Your assignment ::
Using the data below, show every line where the word "MOSS" occurs.
"""
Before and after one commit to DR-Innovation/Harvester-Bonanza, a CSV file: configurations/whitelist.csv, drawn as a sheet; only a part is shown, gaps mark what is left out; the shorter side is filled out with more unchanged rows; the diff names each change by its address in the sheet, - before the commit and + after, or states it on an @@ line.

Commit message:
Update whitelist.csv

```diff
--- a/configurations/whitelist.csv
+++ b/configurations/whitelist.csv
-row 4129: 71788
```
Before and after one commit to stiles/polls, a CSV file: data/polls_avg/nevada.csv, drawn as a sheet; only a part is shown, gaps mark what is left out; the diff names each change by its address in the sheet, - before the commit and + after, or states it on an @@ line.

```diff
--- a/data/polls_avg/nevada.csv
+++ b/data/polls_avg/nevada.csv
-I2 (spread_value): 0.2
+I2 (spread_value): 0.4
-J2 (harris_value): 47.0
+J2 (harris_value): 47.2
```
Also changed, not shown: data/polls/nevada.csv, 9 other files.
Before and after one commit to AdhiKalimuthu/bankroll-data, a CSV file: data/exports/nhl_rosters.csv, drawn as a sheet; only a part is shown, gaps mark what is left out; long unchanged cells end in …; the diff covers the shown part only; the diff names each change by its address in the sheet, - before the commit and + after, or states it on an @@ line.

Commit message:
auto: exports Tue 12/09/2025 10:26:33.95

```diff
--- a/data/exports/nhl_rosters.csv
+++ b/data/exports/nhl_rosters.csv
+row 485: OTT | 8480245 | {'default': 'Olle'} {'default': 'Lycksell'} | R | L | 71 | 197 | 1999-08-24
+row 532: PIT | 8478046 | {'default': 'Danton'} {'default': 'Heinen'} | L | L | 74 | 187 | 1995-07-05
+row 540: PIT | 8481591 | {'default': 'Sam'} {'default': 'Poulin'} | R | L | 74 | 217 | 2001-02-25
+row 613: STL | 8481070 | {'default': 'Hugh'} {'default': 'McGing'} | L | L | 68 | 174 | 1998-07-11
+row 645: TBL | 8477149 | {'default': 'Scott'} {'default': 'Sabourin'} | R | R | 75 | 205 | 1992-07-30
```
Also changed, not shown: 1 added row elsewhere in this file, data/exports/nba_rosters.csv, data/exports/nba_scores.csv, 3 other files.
"""
"""
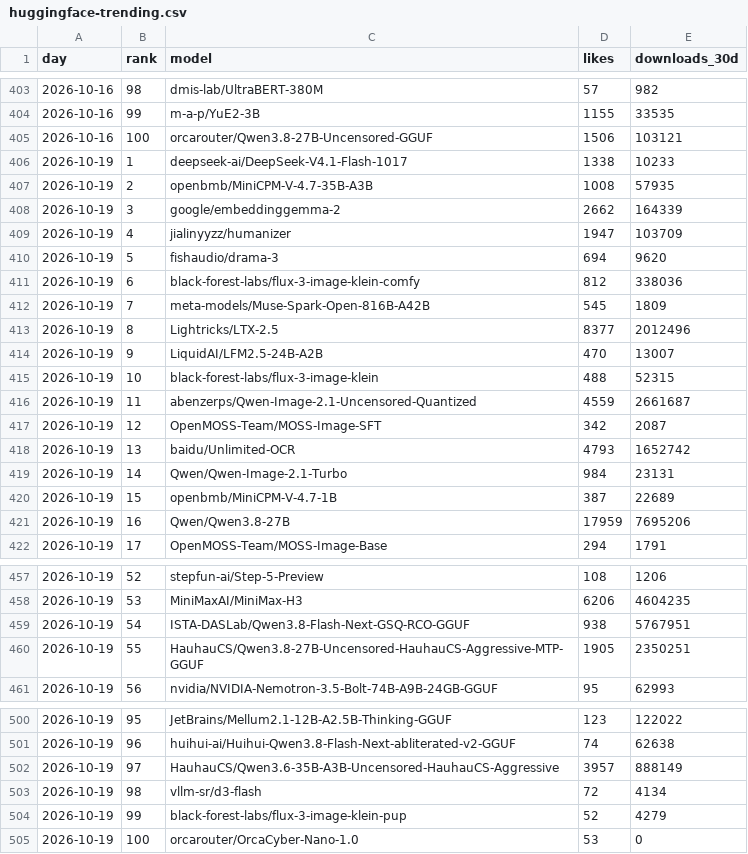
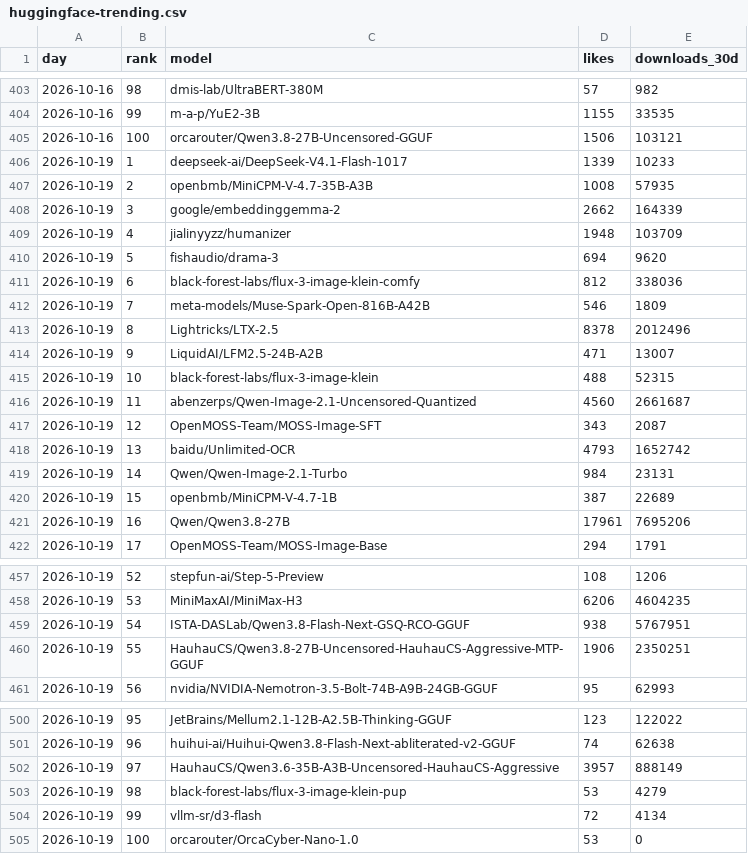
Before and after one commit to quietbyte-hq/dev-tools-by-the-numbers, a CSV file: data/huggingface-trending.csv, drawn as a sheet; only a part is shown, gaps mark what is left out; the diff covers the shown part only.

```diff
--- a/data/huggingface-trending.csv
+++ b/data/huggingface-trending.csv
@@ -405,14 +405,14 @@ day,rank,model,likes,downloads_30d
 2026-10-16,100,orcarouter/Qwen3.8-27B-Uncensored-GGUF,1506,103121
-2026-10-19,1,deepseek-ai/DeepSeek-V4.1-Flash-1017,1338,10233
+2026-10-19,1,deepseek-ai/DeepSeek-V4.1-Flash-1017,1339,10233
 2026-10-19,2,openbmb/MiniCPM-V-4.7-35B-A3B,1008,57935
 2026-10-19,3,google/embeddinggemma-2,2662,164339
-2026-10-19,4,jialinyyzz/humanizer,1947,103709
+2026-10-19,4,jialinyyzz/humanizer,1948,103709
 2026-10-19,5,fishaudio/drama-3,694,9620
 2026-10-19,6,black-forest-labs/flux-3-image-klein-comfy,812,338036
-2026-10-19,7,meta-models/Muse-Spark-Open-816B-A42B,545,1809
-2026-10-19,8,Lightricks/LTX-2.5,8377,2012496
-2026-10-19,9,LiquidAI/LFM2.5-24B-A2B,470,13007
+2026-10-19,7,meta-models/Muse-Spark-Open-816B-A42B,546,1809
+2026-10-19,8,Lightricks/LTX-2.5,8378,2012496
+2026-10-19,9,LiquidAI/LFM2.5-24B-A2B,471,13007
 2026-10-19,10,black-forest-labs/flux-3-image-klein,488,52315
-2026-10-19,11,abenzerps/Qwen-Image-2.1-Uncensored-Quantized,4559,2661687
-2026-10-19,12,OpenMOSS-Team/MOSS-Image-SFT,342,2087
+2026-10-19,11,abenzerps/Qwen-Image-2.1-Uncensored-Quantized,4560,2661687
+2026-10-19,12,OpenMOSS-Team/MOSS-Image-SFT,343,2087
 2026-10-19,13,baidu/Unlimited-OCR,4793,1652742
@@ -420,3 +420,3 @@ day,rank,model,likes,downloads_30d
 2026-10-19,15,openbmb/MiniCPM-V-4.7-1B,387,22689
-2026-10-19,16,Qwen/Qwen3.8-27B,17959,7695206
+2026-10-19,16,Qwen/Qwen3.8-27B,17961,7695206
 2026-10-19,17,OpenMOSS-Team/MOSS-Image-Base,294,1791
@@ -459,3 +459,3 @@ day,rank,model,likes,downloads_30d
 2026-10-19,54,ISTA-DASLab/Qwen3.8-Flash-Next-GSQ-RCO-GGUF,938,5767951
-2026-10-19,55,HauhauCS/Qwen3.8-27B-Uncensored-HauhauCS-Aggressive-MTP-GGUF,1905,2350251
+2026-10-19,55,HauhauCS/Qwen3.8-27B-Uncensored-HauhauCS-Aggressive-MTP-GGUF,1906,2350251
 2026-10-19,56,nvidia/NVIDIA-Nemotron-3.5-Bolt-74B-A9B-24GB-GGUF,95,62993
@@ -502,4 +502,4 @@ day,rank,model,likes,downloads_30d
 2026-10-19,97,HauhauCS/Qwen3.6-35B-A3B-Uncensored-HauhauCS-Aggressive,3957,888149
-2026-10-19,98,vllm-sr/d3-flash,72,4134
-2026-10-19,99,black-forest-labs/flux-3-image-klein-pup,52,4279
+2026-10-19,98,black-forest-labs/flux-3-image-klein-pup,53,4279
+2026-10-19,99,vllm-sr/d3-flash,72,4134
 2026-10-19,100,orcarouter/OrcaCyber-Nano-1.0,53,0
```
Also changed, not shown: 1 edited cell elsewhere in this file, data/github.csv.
"""
"""
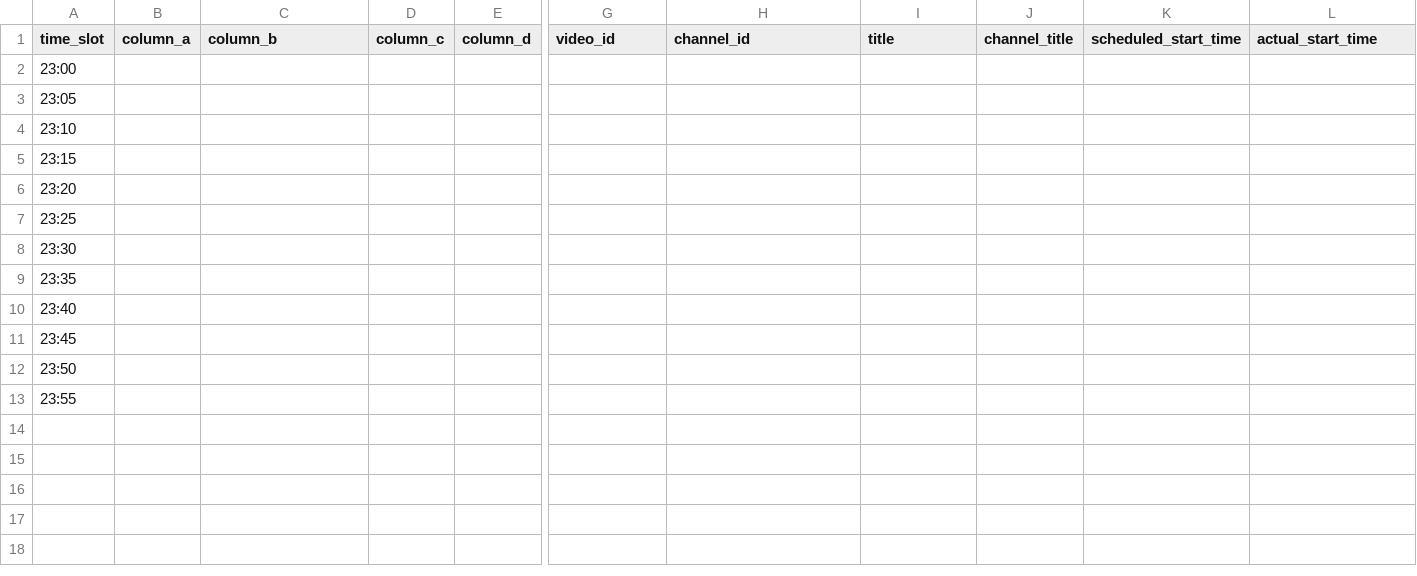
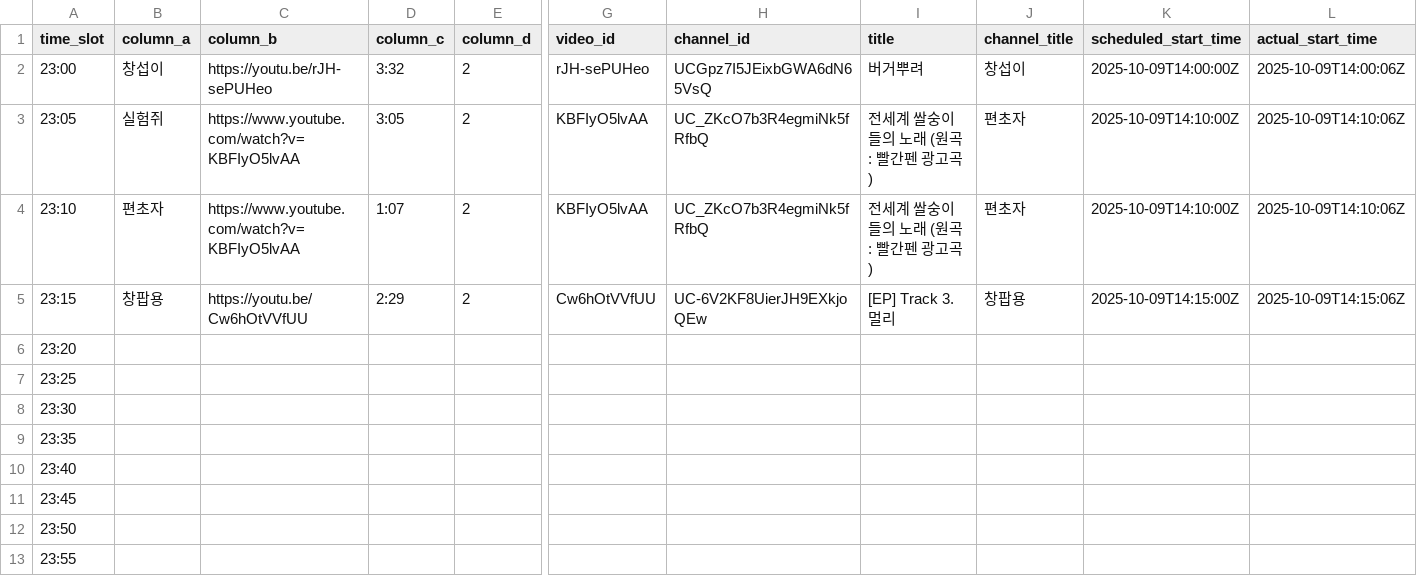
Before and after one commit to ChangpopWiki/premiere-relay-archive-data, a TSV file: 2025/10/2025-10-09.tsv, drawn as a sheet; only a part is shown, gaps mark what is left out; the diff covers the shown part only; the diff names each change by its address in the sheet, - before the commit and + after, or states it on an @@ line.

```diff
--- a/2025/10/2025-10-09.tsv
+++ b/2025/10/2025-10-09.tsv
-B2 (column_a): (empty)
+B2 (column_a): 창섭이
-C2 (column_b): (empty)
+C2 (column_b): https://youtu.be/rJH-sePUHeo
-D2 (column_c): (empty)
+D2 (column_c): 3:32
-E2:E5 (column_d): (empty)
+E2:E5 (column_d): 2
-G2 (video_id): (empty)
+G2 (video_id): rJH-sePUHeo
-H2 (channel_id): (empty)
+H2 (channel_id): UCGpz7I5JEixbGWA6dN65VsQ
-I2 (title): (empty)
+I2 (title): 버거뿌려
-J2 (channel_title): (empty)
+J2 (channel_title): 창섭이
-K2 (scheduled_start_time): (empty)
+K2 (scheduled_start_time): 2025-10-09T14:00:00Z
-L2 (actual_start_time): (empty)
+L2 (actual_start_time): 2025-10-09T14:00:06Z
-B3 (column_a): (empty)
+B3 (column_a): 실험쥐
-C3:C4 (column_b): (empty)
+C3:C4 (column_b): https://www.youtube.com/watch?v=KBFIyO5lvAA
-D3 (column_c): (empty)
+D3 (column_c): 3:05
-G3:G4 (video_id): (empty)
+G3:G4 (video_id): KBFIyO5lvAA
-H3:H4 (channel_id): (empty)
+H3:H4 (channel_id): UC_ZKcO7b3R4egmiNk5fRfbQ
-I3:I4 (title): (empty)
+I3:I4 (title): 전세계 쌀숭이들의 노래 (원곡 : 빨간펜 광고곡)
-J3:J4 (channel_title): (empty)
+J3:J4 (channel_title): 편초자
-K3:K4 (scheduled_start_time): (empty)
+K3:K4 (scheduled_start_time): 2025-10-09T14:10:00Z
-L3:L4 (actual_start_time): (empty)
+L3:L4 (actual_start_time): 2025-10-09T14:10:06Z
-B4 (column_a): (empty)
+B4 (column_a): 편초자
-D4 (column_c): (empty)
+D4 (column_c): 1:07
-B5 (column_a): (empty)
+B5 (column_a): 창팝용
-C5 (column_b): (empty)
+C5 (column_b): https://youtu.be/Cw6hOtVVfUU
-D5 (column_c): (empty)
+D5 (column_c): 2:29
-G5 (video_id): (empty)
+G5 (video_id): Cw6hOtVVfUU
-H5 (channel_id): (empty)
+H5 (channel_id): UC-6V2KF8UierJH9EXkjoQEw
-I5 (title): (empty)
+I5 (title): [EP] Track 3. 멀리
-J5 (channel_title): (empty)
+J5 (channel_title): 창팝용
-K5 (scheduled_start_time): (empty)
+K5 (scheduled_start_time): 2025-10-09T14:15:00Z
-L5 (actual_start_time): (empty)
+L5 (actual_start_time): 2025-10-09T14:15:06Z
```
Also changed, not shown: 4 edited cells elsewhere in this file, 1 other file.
"""
Reply ::
-2026-10-19,12,OpenMOSS-Team/MOSS-Image-SFT,342,2087
+2026-10-19,12,OpenMOSS-Team/MOSS-Image-SFT,343,2087
 2026-10-19,17,OpenMOSS-Team/MOSS-Image-Base,294,1791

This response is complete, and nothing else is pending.